Assignment:
All of the data below should be set down again verbatim, without any images.

Items listed in a dataset
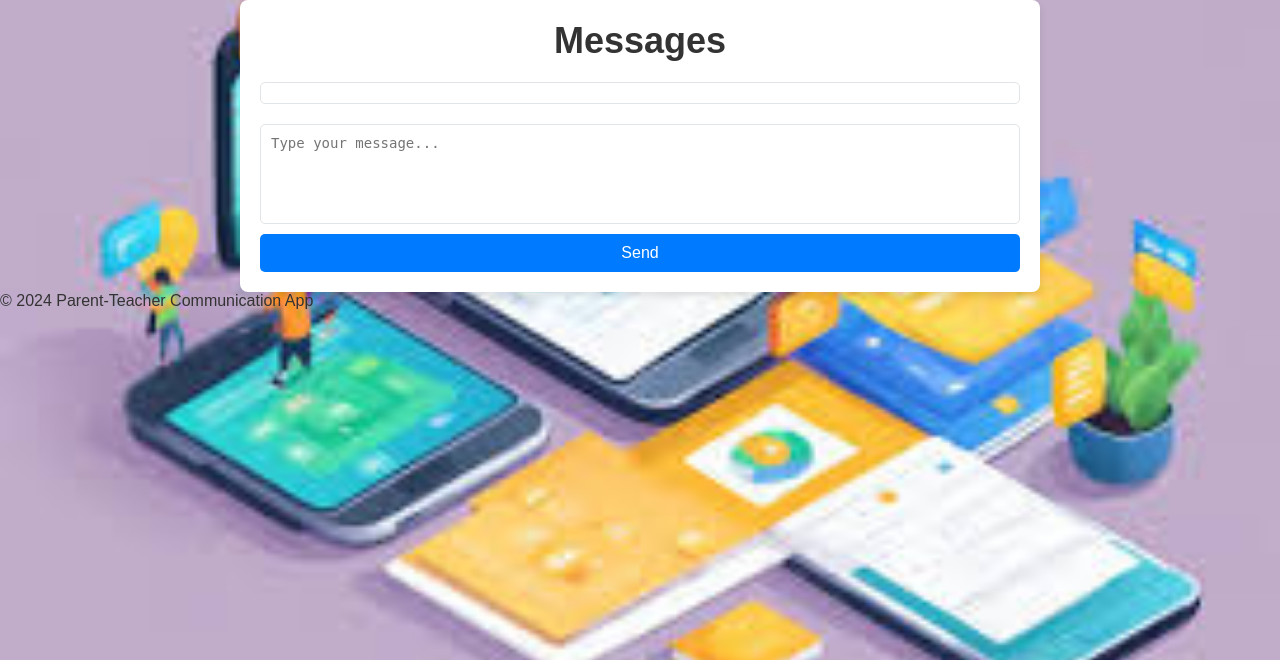
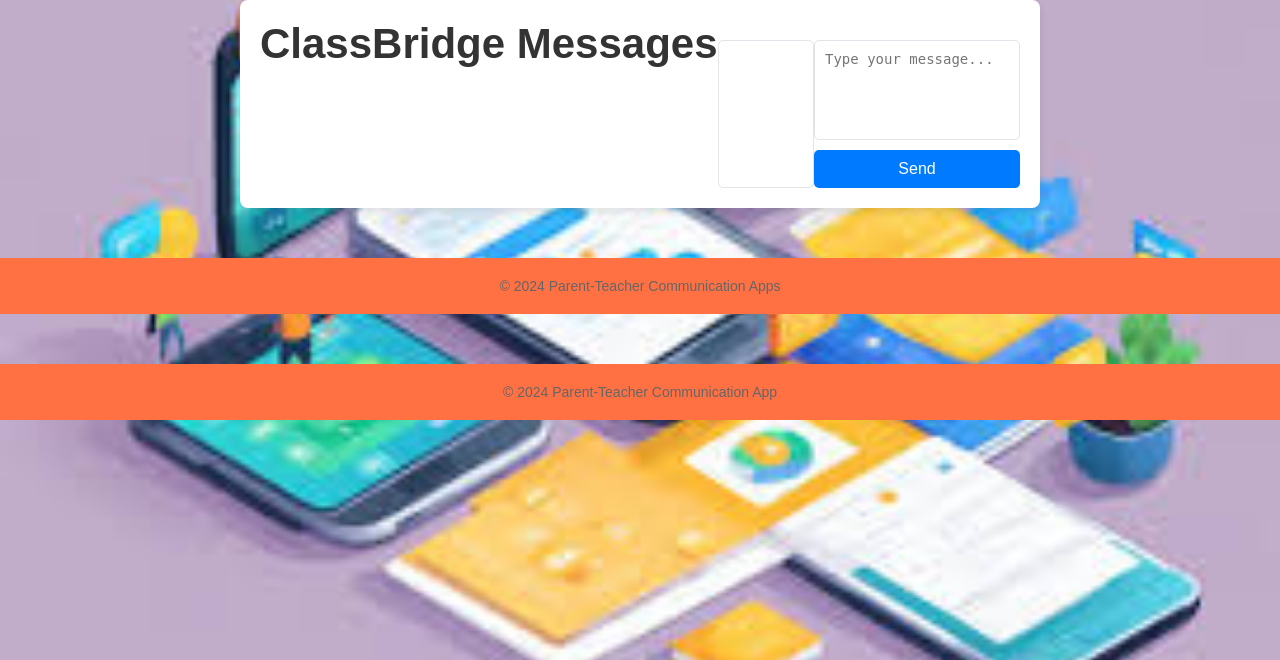
Before and after one commit to hola-barnny/PLP-Final-Project, a Flask app: page /messaging in a window 1280 px wide. Shown: the part 86-746 px from the top of the page. Run offline with Flask 3, Linux system fonts and the light colour scheme.

Commit message:
updated Code

```diff
--- a/frontend/static/css/style.css
+++ b/frontend/static/css/style.css
@@ -248,11 +248,15 @@ header p {
     background-color: #fff;
     border-radius: 8px;
     box-shadow: 0 4px 8px rgba(0, 0, 0, 0.1);
+    display: flex;
+    justify-content: space-between;
 }
 
 .messaging-container h1 {
     text-align: center;
     color: #333;
+    font-weight: bold;
+    font-size: 42px; /* Bigger and bolder */
 }
 
 .message-box {
@@ -262,6 +266,7 @@ header p {
     overflow-y: auto;
     border: 1px solid #e1e4e8;
     border-radius: 5px;
+    flex: 1;
 }
 
 .message {
@@ -287,6 +292,7 @@ header p {
     margin-top: 20px;
     display: flex;
     flex-direction: column;
+    flex: 1;
 }
 
 #message-form textarea {
@@ -312,6 +318,29 @@ header p {
 
 #message-form button:hover {
     background-color: #0056b3;
+}
+
+/* Footer */
+footer {
+    text-align: center;
+    font-size: 14px;
+    margin-top: 50px;
+    color: #666;
+    padding: 20px;
+    background-color: #FF7043;
+}
+
+footer p {
+    margin: 0;
+}
+
+footer a {
+    color: white;
+    text-decoration: none;
+}
+
+footer a:hover {
+    text-decoration: underline;
 }
 
 /* Schedule Page Styling */
@@ -404,5 +433,6 @@ header p {
 
     .messaging-container {
         width: 90%;
+        flex-direction: column;
     }
 }
--- a/frontend/templates/messaging.html
+++ b/frontend/templates/messaging.html
@@ -1,9 +1,8 @@
-<!-- templates/messaging.html -->
 {% extends 'base.html' %}
 
 {% block content %}
 <div class="messaging-container">
-    <h1>Messages</h1>
+    <h1 class="classbridge">ClassBridge Messages</h1>
     <div class="message-box">
         {% for message in messages %}
         <div class="message">
@@ -18,4 +17,8 @@
         <button type="submit">Send</button>
     </form>
 </div>
+
+<footer>
+    <p>© 2024 Parent-Teacher Communication Apps</p>
+</footer>
 {% endblock %}
```
Also changed, not shown: frontend/templates/login.html (line endings or trailing spaces).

Response box:
Before and after one commit to hola-barnny/PLP-Final-Project, a Flask app: page /messaging in a window 1280 px wide. Shown: the part 86-746 px from the top of the page. Run offline with Flask 3, Linux system fonts and the light colour scheme.

Commit message:
updated Code

```diff
--- a/frontend/static/css/style.css
+++ b/frontend/static/css/style.css
@@ -248,11 +248,15 @@ header p {
     background-color: #fff;
     border-radius: 8px;
     box-shadow: 0 4px 8px rgba(0, 0, 0, 0.1);
+    display: flex;
+    justify-content: space-between;
 }
 
 .messaging-container h1 {
     text-align: center;
     color: #333;
+    font-weight: bold;
+    font-size: 42px; /* Bigger and bolder */
 }
 
 .message-box {
@@ -262,6 +266,7 @@ header p {
     overflow-y: auto;
     border: 1px solid #e1e4e8;
     border-radius: 5px;
+    flex: 1;
 }
 
 .message {
@@ -287,6 +292,7 @@ header p {
     margin-top: 20px;
     display: flex;
     flex-direction: column;
+    flex: 1;
 }
 
 #message-form textarea {
@@ -312,6 +318,29 @@ header p {
 
 #message-form button:hover {
     background-color: #0056b3;
+}
+
+/* Footer */
+footer {
+    text-align: center;
+    font-size: 14px;
+    margin-top: 50px;
+    color: #666;
+    padding: 20px;
+    background-color: #FF7043;
+}
+
+footer p {
+    margin: 0;
+}
+
+footer a {
+    color: white;
+    text-decoration: none;
+}
+
+footer a:hover {
+    text-decoration: underline;
 }
 
 /* Schedule Page Styling */
@@ -404,5 +433,6 @@ header p {
 
     .messaging-container {
         width: 90%;
+        flex-direction: column;
     }
 }
--- a/frontend/templates/messaging.html
+++ b/frontend/templates/messaging.html
@@ -1,9 +1,8 @@
-<!-- templates/messaging.html -->
 {% extends 'base.html' %}
 
 {% block content %}
 <div class="messaging-container">
-    <h1>Messages</h1>
+    <h1 class="classbridge">ClassBridge Messages</h1>
     <div class="message-box">
         {% for message in messages %}
         <div class="message">
@@ -18,4 +17,8 @@
         <button type="submit">Send</button>
     </form>
 </div>
+
+<footer>
+    <p>© 2024 Parent-Teacher Communication Apps</p>
+</footer>
 {% endblock %}
```
Also changed, not shown: frontend/templates/login.html (line endings or trailing spaces).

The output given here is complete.